Holding our noses from the stench of urine and feces, we asked ourselves, “Why is this occurring in our diminishing wilderness, some of the best fish and wildlife habitat left in the Sierra?”

According to the National Public Lands Grazing Campaign, grazing programs operated by the U.S. Forest Service and the Bureau of Land Management receive an annual taxpayer subsidy of almost $445 million to facilitate a program that doesn’t benefit the public, wildlife or the land. This defacement of our national treasures is occurring just so a few ranchers can cash in their welfare checks.

Private, unirrigated rangeland in the West rents for an average of $11.90 per cow and calf, while monthly grazing fees on federal lands are currently a paltry $1.35. Despite the extreme damage done, western federal rangelands account for less than 3 percent of all forage fed to livestock in the United States. If all livestock were removed from public lands in the West, beef prices would be unaffected.

Cattle destroy native vegetation, damage soils and stream banks, and contaminate waterways with fecal waste. After decades of livestock grazing, once-lush streams and riparian forests have been reduced to flat, dry wastelands; once-rich topsoil has been turned to dust, causing soil erosion, stream sedimentation and wholesale elimination of some aquatic habitats.
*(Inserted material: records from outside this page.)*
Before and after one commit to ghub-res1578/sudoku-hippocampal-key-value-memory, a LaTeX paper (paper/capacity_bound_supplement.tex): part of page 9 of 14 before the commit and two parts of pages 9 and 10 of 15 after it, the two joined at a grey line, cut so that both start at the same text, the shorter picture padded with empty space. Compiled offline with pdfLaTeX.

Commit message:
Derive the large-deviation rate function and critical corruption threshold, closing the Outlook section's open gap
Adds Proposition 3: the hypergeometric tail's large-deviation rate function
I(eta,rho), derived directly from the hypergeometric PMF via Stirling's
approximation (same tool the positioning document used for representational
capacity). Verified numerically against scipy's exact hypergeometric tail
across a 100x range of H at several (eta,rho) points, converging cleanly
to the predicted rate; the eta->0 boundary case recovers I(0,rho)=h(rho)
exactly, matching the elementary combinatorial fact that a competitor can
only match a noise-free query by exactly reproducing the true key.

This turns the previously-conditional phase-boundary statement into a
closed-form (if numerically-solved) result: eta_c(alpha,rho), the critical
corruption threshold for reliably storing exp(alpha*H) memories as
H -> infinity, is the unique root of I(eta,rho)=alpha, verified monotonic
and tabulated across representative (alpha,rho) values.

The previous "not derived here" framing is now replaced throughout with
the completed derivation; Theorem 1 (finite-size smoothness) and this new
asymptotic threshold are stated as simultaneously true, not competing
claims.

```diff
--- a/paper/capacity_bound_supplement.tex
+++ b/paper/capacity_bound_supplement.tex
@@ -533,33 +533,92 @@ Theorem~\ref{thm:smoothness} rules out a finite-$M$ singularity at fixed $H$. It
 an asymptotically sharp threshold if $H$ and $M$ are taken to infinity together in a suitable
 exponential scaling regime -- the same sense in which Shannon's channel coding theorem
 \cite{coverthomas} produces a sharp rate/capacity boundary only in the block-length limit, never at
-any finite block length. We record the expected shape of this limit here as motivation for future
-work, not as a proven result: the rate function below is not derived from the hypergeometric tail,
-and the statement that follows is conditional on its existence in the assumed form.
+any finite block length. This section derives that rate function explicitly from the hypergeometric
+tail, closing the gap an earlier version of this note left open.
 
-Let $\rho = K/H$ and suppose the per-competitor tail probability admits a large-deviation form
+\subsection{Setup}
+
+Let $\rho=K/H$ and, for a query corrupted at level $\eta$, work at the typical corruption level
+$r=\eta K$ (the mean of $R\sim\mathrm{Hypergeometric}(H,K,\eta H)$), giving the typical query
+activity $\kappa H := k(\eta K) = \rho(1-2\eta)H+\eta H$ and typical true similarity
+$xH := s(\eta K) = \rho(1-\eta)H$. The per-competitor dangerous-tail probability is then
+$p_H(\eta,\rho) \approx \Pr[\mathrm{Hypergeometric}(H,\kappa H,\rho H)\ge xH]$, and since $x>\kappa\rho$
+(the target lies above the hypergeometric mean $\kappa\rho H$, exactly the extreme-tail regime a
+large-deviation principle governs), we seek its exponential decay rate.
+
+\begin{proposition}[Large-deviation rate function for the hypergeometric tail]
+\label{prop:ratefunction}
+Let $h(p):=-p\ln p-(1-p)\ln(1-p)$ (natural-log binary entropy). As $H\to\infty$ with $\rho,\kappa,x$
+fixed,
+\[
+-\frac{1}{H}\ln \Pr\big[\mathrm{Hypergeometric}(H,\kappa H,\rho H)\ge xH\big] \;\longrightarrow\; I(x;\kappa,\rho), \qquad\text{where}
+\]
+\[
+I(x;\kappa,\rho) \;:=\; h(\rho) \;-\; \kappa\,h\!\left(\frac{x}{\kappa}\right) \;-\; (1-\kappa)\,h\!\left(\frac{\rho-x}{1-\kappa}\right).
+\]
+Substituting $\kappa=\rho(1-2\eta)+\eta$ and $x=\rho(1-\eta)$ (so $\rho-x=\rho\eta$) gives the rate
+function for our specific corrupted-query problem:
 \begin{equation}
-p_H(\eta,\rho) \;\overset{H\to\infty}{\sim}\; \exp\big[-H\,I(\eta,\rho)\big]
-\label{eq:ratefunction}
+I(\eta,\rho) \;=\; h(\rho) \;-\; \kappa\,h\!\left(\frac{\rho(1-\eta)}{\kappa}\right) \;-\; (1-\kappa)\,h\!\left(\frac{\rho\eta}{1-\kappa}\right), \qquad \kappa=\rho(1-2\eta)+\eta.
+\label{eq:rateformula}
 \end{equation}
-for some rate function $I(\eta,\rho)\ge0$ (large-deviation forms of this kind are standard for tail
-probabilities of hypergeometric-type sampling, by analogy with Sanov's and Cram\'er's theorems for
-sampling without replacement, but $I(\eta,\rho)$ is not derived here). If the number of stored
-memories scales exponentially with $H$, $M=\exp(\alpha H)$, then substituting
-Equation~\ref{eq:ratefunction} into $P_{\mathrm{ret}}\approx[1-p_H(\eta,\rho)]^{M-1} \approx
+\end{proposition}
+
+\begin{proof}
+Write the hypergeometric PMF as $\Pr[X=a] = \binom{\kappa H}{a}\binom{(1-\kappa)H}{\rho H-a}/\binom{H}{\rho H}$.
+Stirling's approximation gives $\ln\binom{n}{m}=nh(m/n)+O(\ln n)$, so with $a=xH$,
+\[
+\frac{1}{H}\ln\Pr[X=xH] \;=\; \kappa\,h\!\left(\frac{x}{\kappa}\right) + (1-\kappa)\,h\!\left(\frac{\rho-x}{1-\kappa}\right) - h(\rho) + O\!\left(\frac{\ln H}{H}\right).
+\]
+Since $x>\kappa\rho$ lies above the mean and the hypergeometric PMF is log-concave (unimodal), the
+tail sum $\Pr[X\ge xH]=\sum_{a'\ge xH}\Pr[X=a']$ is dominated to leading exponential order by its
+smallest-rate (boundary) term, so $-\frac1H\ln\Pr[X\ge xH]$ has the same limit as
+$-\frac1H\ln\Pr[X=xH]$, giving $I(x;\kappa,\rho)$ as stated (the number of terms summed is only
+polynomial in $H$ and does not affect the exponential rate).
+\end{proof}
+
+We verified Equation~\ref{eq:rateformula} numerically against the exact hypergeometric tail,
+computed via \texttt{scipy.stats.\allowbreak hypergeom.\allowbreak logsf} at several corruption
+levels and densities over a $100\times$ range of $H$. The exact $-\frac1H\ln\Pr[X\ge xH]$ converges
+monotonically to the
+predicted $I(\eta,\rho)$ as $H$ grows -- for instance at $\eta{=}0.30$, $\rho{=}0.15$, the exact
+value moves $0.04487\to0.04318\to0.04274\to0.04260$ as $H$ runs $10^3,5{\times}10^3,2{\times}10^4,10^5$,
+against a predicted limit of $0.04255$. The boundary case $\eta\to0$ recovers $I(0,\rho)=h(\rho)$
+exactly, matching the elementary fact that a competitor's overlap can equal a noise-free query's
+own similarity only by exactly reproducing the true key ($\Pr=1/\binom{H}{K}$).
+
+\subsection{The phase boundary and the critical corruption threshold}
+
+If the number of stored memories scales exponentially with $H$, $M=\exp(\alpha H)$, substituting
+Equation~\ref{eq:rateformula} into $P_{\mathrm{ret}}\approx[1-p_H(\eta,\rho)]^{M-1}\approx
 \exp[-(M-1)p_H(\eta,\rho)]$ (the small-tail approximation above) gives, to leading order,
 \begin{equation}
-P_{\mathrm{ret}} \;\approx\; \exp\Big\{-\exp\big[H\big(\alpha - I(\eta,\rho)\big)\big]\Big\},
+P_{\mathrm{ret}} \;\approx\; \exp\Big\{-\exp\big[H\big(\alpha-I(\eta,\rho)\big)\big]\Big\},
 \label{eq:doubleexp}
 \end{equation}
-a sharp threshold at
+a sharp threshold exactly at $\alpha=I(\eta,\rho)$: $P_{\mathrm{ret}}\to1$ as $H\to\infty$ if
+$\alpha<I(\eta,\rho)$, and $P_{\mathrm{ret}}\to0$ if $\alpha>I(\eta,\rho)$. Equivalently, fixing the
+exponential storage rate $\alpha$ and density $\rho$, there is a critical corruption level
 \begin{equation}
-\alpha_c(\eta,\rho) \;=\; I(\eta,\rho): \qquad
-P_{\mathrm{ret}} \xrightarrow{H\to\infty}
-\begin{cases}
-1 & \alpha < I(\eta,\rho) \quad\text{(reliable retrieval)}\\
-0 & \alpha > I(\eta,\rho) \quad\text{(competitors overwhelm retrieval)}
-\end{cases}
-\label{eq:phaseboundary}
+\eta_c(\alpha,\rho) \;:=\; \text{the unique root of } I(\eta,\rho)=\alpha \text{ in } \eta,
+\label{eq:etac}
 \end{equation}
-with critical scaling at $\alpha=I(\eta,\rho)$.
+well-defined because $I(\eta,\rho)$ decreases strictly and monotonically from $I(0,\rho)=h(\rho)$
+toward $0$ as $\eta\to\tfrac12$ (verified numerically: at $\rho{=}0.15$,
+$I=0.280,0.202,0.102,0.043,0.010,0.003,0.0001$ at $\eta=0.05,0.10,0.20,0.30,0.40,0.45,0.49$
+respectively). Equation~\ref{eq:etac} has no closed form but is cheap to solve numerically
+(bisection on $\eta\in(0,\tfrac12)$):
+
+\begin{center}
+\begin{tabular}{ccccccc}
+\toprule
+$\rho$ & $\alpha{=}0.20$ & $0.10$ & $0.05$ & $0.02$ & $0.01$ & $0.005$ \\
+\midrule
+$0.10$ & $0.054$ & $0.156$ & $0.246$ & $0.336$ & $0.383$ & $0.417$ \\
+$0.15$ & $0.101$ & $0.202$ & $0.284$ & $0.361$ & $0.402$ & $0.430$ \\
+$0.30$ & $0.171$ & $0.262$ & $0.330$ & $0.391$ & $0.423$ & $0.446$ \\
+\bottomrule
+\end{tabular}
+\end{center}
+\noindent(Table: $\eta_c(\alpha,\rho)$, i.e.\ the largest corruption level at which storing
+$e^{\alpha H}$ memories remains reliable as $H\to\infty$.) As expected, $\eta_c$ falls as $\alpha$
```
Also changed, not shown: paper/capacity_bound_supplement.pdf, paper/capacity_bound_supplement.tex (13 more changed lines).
The now cow-trodden ecosystem has been robbed of its natural function, as is painfully evident on the landscape…(CONTINUED)